For centuries, human beings have sought meaning. In our century, we are debating the meaning of being human. Grateful for the Biblical story that offers identity and hope, humility and purpose.

Lord, please heal us.
Heal our hearts: touch our deepest wounds as use us as emissaries of compassion.
Heal our heads: liberate our minds from captivity to crowds and release fresh thinking.
Heal our hands: deliver us from selfish motives and methods and unleash innovation and integrity for the common good.
Lord, heal our land, one prayer, one kind word, one sacrificial act at a time.

The Reformations of 1517 and a Prayer

It was 500 years ago that a monk, pastor and theologian names Martin Luther posted his 95 Theses for debate on the Wittenburg Door ay his university. His intent was purifying and reforming the abuses connected with indulgences. The unforeseen consequences? The division of Western Christianity into Protestant vs. Roman Catholic – and the Protestant themselves continuing their divisions.

There were actually five reformations during the next 50 years after Brother Martin’s posting. The first was the Lutheran one that spread throughout parts of Germany and Scandinavia and influenced Christian traditions everywhere. Luther’s great cry that salvation was sola fide (faith alone) united all Protestants, even as his views on the sacraments and church structure were not always popular.

The second reformation originated in Zurich, under the leadership of priest and humanist scholar Zwingli. He agreed with Luther on grace, but his zeal led to different views on communion, church order and certain theological emphases.

The second Reformed stream in Switzerland was in Geneva, led by John Calvin, the most influential theologian in Protestant history. Calvin was a scholar and his Geneva became the missionary training center for Reformed leaders throughout Europe and the New World.

The third stream was the Anglican tradition. Beginning with King Henry VIII in 1532-34 and stabilized by Elizabeth I in 1559, the Church of England represented a via media between Protestant and Roman Catholic structures and theologies. The Anglican church itself would be torn by conflict for over a century and a half between High Church traditionalists and Puritan reformers and (later) Methodist enthusiasts.

The Anabaptist communities represent the most radical reformers of all. Unlike their Magisterial counterparts (who advocated one religion for each nation), Anabaptist believed that church membership was voluntary and the ecclesial and secular powers must remain separate. They also affirmed that baptism was reserved for those who has a personal experience of conversion; therefore, no infant baptism. They were also pacifists, declaring the incompatibility of true Christianity and the exercise of military power. They were unpopular among all the other traditions, with over 100,000 martyrs in the 16th century.

The final reforming impulse is found in the Roman Catholic church. At the on-again, off-again Council of Trent (1545-1564), the worst moral and political abuses were addressed and traditional doctrines and disciplines reaffirmed. The new Jesuit order led the charge for reform under the inspired leadership of Ignatius of Loyola.
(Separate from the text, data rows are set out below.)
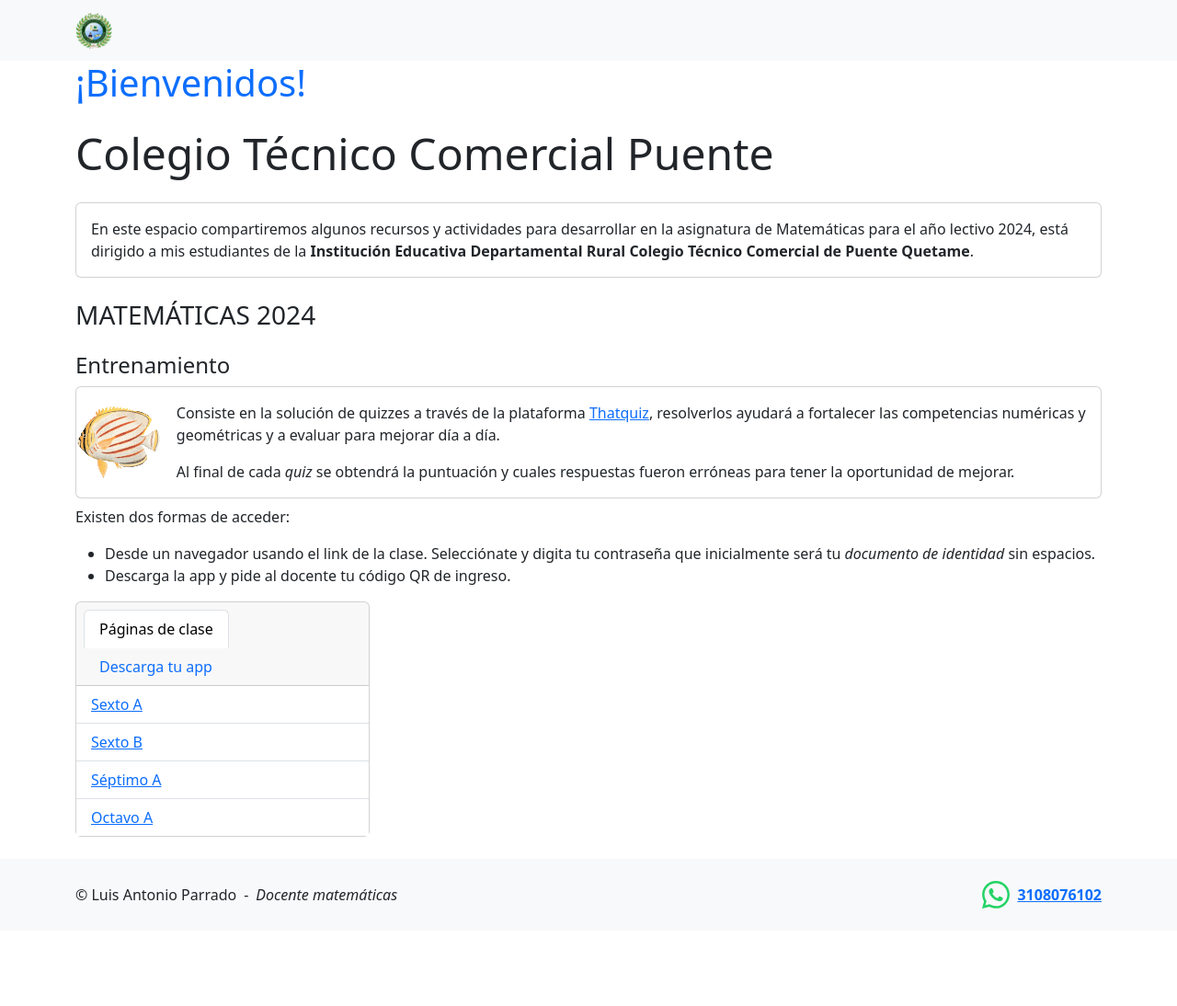
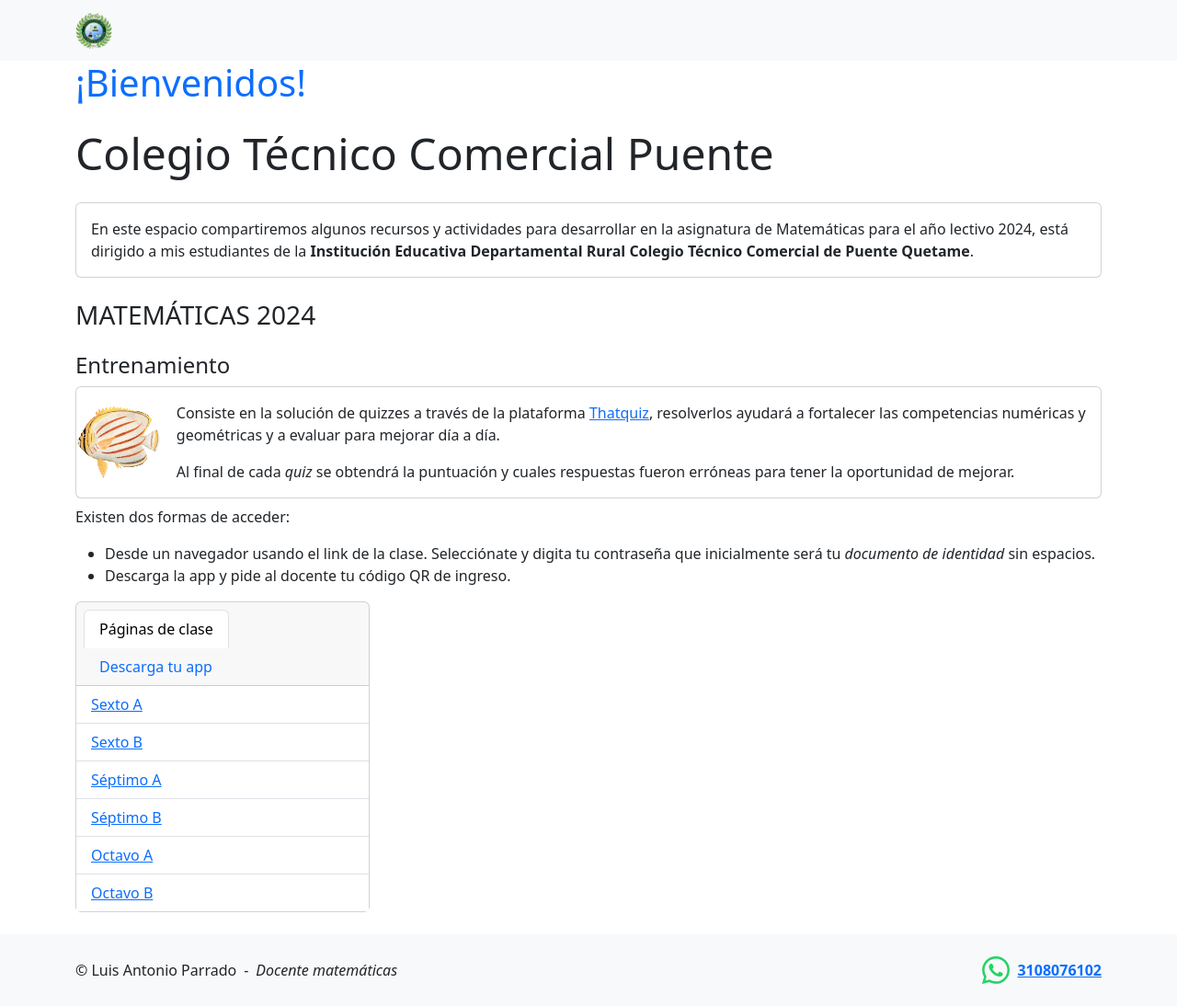
Before and after one commit to colegiopuente/math, a plain HTML site: page index.html in a window 1280 px wide. Shown: the whole page at 92% size. Before the commit the page ends 1012 px from the top, so only its background shows below. Drawn offline with nearby package versions, Linux system fonts and the light colour scheme.

Commit message:
Add new classes links

```diff
--- a/index.html
+++ b/index.html
@@ -83,7 +83,13 @@
                 <a href="https://www.thatquiz.org/es/classpage?01c124789ad9e50">Séptimo A</a>
               </li>
               <li class="list-group-item">
+                <a href="https://www.thatquiz.org/es/classpage?01c34569bdf9e5d">Séptimo B</a>
+              </li>
+              <li class="list-group-item">
                 <a href="https://www.thatquiz.org/es/classpage?01c3458abcf9e52">Octavo A</a>
+              </li>
+              <li class="list-group-item">
+                <a href="https://www.thatquiz.org/es/classpage?01c012358ac9e5c">Octavo B</a>
               </li>
             </ul>
 
```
As we reflect on this moment, both lament and celebration are in order. Sober thinking leaders of all traditions acknowledge some of the zealous excesses of all traditions and even Roman Catholic leader affirm that is would have been wise to listen to Luther and not merely resist his ideas. The good news is that out of both the affirmations of faith and the ashes of conflict, many of the key ideas underpinning Western Civilization are strengthened, from the importance of the individual, freedom of conscience (after the exhaustion of more than a century of war), the rule of la (Lex Rex) and the goodness of all work, bother clerical and lay occupations.